Beyond that, my only complaint was that there were no postcards or posters of any of it in the Saatchi shop, beyond a hugely heavy hardback ‘catalogue’ priced at an eyebrow-raising £27 ‒ hence my furtive and rather poor-quality snapshots of the images behind glass as I went round for a second time capturing my favourite elements. Nobody was stopping me from taking photos, but I felt that a stridently-coloured poster would have been the perfect end to an intensely interesting show. If you want to see it though, you’d better be quick – it leaves for Europe on 29th September, moving just as quickly and intensely as the country of India itself.

Chanda Kochhar is one of the only female CEOs in India

Chanda Kochhar is one of the only female CEOs in India

The ‘Women Changing India’ exhibition is supported by BNP Paribas, in association with the Read India programme, helping improve the literacy and arithmetic skills of children aged 6-14, in underprivileged communities around the world, including in India.

The exhibition was first shown around India, including in Mumbai and Chennai, and in 2011 will travel to London, Brussels, Paris and Milan.

Review: The Merchants of Bollywood

How a cheesy, Indian dance-fest re-awakened my unrelenting desire to travel to the world’s most fascinatingly seductive subcontinent   

Impossibly colourful, breathtakingly vibrant, relentlessly entertaining and hilariously cheesy, my evening in the company of the Merchants of Bollywood was the best fun I’ve had at the theatre for a very, very long time. Imagine sequins, colour, light shows, ridiculous overacting, satire and simply fantastic, infectiously energetic Bollywood dancing and musical rhythms, and you’ll only have captured half of the riotous evening that was had by all present. There was, truly, dancing in the aisles, and although my friend and I (just) stayed in our (highly-discounted, £10, yes!) seats, I absolutely loved it.


Colourful and chaotic: India

For reasons unknown, since I’ve never been to India and, as far as I’m aware, have no personal connections with the country, its culture, colours, languages, architecture and traditions fascinate me. Ever since I can remember, I’ve been in love with the fabulous array of fabrics, jewellery, pottery, flavours, spirituality, landscape, architecture and near-overwhelming bustle of humanity that emanate from all photographs and accounts of the region like the pulse from a raging, dancing heart.
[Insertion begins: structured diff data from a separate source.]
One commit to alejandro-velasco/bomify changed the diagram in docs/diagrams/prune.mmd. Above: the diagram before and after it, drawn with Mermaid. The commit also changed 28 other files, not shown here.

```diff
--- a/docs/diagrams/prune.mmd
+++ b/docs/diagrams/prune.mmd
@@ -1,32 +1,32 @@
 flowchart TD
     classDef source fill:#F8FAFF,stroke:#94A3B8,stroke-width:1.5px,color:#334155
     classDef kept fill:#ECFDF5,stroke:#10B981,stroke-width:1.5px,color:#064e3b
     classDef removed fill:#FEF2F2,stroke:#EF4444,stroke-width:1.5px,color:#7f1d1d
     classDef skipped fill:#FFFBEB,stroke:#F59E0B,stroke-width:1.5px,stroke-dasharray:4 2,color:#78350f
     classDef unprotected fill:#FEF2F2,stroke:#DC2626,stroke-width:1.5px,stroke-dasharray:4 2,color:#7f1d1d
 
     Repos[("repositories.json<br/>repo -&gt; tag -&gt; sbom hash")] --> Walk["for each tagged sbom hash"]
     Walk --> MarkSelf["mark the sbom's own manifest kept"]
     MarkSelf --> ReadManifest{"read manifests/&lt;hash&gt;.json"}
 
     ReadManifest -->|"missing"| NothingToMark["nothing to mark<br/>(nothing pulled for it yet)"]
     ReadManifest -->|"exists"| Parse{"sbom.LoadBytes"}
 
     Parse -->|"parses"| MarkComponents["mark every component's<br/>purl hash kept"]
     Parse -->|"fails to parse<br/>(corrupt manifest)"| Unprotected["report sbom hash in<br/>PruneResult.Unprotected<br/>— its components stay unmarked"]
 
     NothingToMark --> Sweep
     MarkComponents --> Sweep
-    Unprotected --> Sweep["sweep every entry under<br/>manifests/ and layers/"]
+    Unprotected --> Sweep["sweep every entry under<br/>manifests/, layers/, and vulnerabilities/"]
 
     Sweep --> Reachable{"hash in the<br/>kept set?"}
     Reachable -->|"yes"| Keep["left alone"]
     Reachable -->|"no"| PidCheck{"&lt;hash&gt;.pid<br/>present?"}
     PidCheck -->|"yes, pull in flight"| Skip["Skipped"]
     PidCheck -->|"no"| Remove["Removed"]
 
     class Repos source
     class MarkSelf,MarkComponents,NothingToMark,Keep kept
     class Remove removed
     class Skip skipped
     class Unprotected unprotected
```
The more I find out about it, the more images, travel guides, travelogues, memoirs and magazine editorials that I see and read about the place, even the heart-wrenching accounts of the devastatingly unassailable levels of poverty, sexism, racism and innumerable other corruptions and injustices that sweep the subcontinent, only serve to make my yearning to travel and explore the faintly terrifying but completely irresistible maelstrom of the world’s largest democracy ‒ home to over 1 billion people, more complex, more confusing, more contradictory and more intoxicatingly fabulous than I can even fathom ‒ stronger.

Continue reading…